WHAT IS EXPECTED: Every picture stays out; everything else in the listing below is to be returned exactly.

GIVEN RECORDS:
-- -- --

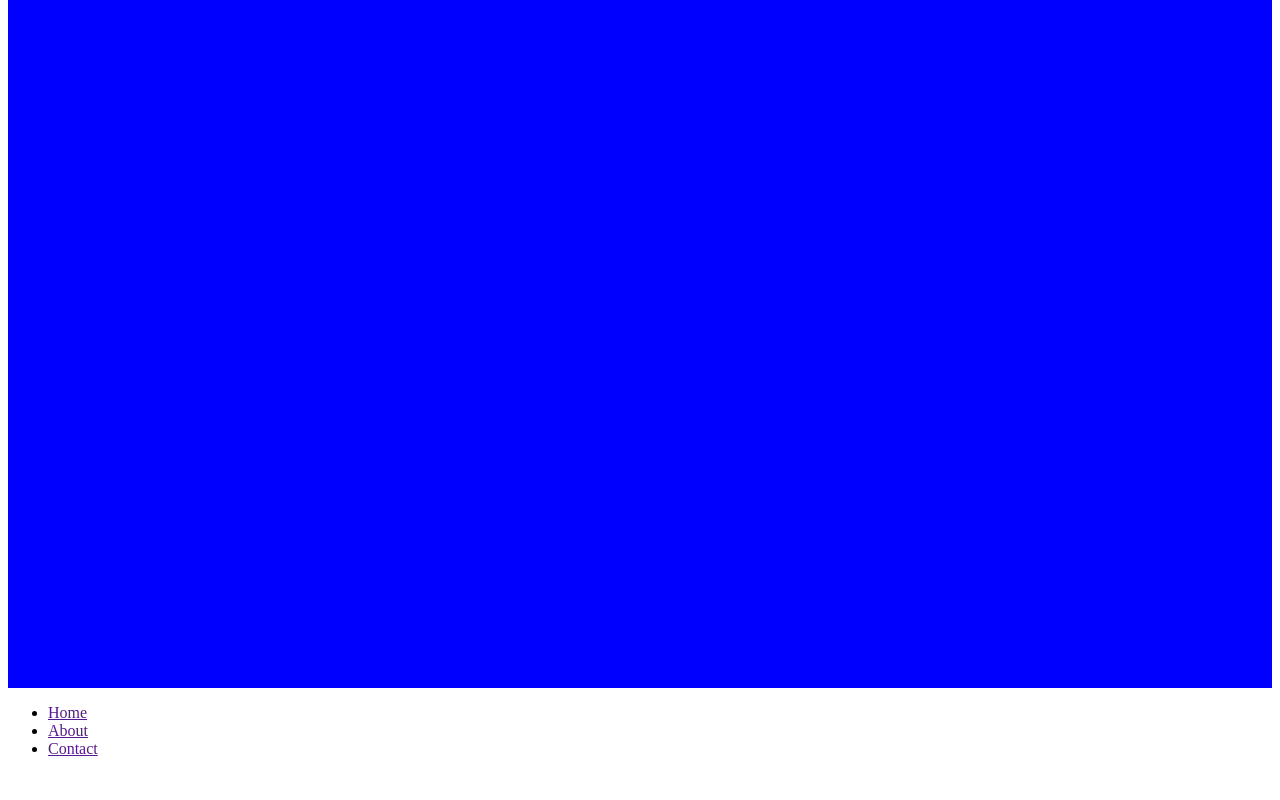
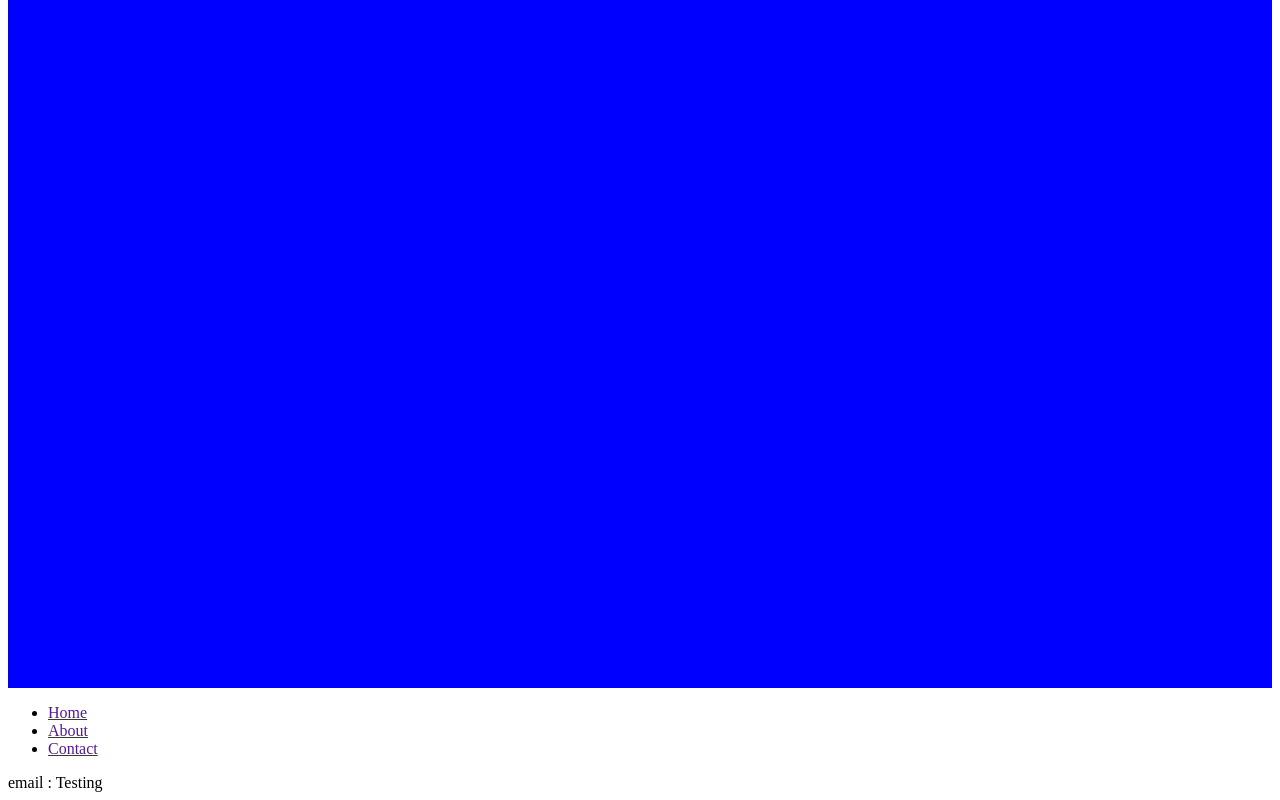
Before and after one commit to JonathanChr11/TrainingLJ, a plain HTML site: page index.html in a window 1280 px wide. Shown: the part 920-1720 px from the top of the page. Before the commit the page ends 1694 px from the top, so only its background shows below. Drawn offline with Linux system fonts and the light colour scheme.

Commit message:
feat: Added Footer

```diff
--- a/index.html
+++ b/index.html
@@ -121,6 +121,12 @@
             </ul>
         </nav>
 
+        <footer>
+            <div>
+                email : Testing
+            </div>
+        </footer>
+
         <!-- <iframe width="560" height="315" src="https://www.youtube.com/embed/-kIn8_mUHEo?si=T1isf1NR4PwlQz9a" title="YouTube video player" frameborder="0" allow="accelerometer; autoplay; clipboard-write; encrypted-media; gyroscope; picture-in-picture; web-share" allowfullscreen></iframe> -->
     </body>
 
```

-- -- --

ANSWER SECTION:
Before and after one commit to JonathanChr11/TrainingLJ, a plain HTML site: page index.html in a window 1280 px wide. Shown: the part 920-1720 px from the top of the page. Before the commit the page ends 1694 px from the top, so only its background shows below. Drawn offline with Linux system fonts and the light colour scheme.

Commit message:
feat: Added Footer

```diff
--- a/index.html
+++ b/index.html
@@ -121,6 +121,12 @@
             </ul>
         </nav>
 
+        <footer>
+            <div>
+                email : Testing
+            </div>
+        </footer>
+
         <!-- <iframe width="560" height="315" src="https://www.youtube.com/embed/-kIn8_mUHEo?si=T1isf1NR4PwlQz9a" title="YouTube video player" frameborder="0" allow="accelerometer; autoplay; clipboard-write; encrypted-media; gyroscope; picture-in-picture; web-share" allowfullscreen></iframe> -->
     </body>
 
```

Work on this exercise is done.